According to the study, appears in the Journal of the American Medical Association, teens who are heavy users of digital devices are twice as likely as infrequent users to show symptoms of ADHD.

The study, which tracked nearly 2,600 teenagers for two years, focuses on the mental health consequences of using various digital platforms, including social media, streaming video, text messaging, music downloads and online chatrooms. Authors said it differs from previous research that linked TV and video games to the illness.

“What’s new is that previous studies on this topic were done many years ago, when social media, mobile phones, tablets and mobile apps didn’t exist,” said Adam Leventhal, professor of preventive medicine and psychology and director of the USC Health, Emotion and Addiction Laboratory at the Keck School of Medicine. “New, mobile technologies can provide fast, high-intensity stimulation accessible all day, which has increased digital media exposure far
beyond what’s been studied before.”

In the study, USC scientists began with 4,100 eligible students, ages 15 and 16, across 10 public highs schools in Los Angeles County that represented mixed demographic and socioeconomic status. Leventhal said the researchers focused on teens because adolescence marks a moment for ADHD onset and unfettered access to digital media.

The study was then pared to 2,587 participants by removing students for preexisting ADHD symptoms, with a goal of starting with a clean slate to focus on occurrence of new symptoms over the two-year study.

The researchers asked students how frequently they used 14 popular digital media platforms and sorted the frequency into three categories: no use, medium use and high use.
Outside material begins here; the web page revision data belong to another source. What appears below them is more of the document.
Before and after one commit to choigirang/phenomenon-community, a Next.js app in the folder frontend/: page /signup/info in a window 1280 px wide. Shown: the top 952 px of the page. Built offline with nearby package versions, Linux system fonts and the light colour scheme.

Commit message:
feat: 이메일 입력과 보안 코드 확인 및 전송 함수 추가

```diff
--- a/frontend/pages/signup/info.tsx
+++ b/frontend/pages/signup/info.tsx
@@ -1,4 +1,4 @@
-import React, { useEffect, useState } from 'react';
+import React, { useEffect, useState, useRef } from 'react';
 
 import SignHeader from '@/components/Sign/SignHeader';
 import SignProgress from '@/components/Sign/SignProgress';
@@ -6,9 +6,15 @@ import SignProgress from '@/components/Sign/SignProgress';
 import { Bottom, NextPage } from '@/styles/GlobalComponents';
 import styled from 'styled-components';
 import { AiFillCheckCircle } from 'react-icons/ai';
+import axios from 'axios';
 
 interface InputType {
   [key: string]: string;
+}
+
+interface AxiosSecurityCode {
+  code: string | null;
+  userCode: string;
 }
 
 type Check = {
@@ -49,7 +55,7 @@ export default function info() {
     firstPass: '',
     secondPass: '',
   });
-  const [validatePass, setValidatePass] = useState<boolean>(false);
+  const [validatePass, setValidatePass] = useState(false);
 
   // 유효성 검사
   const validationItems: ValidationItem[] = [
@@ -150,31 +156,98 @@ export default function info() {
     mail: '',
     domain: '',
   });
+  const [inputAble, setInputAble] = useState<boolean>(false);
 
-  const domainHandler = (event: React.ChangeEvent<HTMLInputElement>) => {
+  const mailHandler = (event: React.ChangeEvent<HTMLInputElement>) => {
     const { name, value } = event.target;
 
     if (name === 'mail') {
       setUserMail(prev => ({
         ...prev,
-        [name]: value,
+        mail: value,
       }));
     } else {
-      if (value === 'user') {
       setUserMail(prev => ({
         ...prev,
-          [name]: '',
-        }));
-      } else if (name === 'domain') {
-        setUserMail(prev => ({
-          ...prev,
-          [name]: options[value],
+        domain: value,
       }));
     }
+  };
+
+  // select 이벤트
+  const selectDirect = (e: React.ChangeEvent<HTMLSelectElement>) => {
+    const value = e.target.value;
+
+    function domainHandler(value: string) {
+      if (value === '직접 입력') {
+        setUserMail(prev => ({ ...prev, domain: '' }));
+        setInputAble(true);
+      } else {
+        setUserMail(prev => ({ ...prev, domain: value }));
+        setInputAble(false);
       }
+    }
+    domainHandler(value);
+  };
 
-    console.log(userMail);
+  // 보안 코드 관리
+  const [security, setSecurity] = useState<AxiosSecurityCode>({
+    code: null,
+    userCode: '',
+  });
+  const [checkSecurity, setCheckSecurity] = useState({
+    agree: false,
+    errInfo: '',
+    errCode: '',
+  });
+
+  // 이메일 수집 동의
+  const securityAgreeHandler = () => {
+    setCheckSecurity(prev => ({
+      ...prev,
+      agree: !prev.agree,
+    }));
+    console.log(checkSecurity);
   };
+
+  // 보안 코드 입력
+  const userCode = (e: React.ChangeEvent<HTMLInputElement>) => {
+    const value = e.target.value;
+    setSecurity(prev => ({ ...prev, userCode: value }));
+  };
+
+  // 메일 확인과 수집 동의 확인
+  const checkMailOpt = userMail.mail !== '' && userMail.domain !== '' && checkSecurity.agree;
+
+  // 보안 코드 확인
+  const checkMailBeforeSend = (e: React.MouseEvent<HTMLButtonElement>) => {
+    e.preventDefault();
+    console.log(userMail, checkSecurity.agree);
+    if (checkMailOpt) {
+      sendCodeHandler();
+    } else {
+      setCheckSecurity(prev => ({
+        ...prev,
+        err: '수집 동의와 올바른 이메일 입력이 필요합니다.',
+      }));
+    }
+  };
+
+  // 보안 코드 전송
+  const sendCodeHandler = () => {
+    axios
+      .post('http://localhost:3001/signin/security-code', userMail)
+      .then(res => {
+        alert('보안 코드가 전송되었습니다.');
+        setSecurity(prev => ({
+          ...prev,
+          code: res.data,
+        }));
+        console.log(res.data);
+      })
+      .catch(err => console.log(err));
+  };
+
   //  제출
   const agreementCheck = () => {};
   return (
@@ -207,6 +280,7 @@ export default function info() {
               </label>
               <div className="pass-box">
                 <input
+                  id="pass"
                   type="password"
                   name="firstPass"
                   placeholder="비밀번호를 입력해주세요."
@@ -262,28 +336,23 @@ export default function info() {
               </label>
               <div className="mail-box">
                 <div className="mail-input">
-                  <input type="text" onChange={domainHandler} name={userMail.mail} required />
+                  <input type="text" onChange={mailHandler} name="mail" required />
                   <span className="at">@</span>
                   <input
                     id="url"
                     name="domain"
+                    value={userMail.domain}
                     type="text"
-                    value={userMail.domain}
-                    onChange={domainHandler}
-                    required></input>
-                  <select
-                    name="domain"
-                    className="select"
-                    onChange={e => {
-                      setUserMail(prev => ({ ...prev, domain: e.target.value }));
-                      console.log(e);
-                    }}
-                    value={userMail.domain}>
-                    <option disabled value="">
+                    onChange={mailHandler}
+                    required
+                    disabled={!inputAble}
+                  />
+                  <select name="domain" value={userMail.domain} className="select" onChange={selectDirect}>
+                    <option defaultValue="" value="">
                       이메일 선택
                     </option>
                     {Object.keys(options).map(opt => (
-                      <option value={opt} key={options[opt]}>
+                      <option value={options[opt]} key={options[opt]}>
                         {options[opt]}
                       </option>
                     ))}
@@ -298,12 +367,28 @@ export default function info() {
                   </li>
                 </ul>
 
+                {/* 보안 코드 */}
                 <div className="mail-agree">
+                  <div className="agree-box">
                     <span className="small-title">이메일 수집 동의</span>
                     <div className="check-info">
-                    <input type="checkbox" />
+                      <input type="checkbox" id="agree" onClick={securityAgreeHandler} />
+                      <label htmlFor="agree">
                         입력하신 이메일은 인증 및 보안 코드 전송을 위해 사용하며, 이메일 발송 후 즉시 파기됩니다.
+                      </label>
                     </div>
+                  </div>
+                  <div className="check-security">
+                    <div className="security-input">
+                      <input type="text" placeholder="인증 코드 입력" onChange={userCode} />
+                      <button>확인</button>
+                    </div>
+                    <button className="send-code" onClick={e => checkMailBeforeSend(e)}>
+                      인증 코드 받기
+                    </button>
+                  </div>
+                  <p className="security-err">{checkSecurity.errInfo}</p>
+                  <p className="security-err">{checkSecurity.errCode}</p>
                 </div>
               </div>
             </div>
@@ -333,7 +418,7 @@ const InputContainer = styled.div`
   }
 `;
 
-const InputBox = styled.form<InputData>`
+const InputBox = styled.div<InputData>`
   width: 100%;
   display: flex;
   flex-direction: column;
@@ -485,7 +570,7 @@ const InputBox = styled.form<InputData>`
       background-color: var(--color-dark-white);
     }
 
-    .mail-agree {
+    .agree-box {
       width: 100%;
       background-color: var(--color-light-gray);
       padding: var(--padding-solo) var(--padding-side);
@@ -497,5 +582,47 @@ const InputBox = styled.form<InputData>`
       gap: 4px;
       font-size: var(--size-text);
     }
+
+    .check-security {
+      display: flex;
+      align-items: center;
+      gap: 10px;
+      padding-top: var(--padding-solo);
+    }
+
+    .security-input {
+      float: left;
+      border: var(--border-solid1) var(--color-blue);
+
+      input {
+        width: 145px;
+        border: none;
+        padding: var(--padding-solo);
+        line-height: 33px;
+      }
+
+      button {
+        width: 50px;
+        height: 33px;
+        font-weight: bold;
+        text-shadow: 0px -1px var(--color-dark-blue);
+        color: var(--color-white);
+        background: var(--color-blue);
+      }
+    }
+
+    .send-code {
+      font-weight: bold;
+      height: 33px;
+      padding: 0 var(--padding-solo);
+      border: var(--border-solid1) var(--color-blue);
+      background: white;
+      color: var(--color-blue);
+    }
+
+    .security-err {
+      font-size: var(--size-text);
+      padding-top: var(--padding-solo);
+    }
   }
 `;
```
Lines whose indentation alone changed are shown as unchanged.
The students were monitored every six months between 2014 and 2016 to determine if digital media use in 10th grade was associated with ADHD symptoms tracked through 12th grade.

The study found that 9.5 percent of the 114 children who used half the digital media platforms frequently and 10.5 percent of the 51 kids who used all 14 platforms frequently showed new ADHD symptoms. By comparison, 4.6 percent of the 495 students who were not frequent users of any digital activity showed ADHD symptoms, which USC said is approximate to background rates of the disorder in the general population.

“We can’t confirm causation from the study, but this was a statistically significant association,” Leventhal said. “We can say with confidence that teens who were exposed to higher levels of digital media were significantly more likely to develop ADHD symptoms in the future.”

He added, “This study raises concern whether the proliferation of high-performance digital media technologies may be putting a new generation of youth at risk for ADHD.”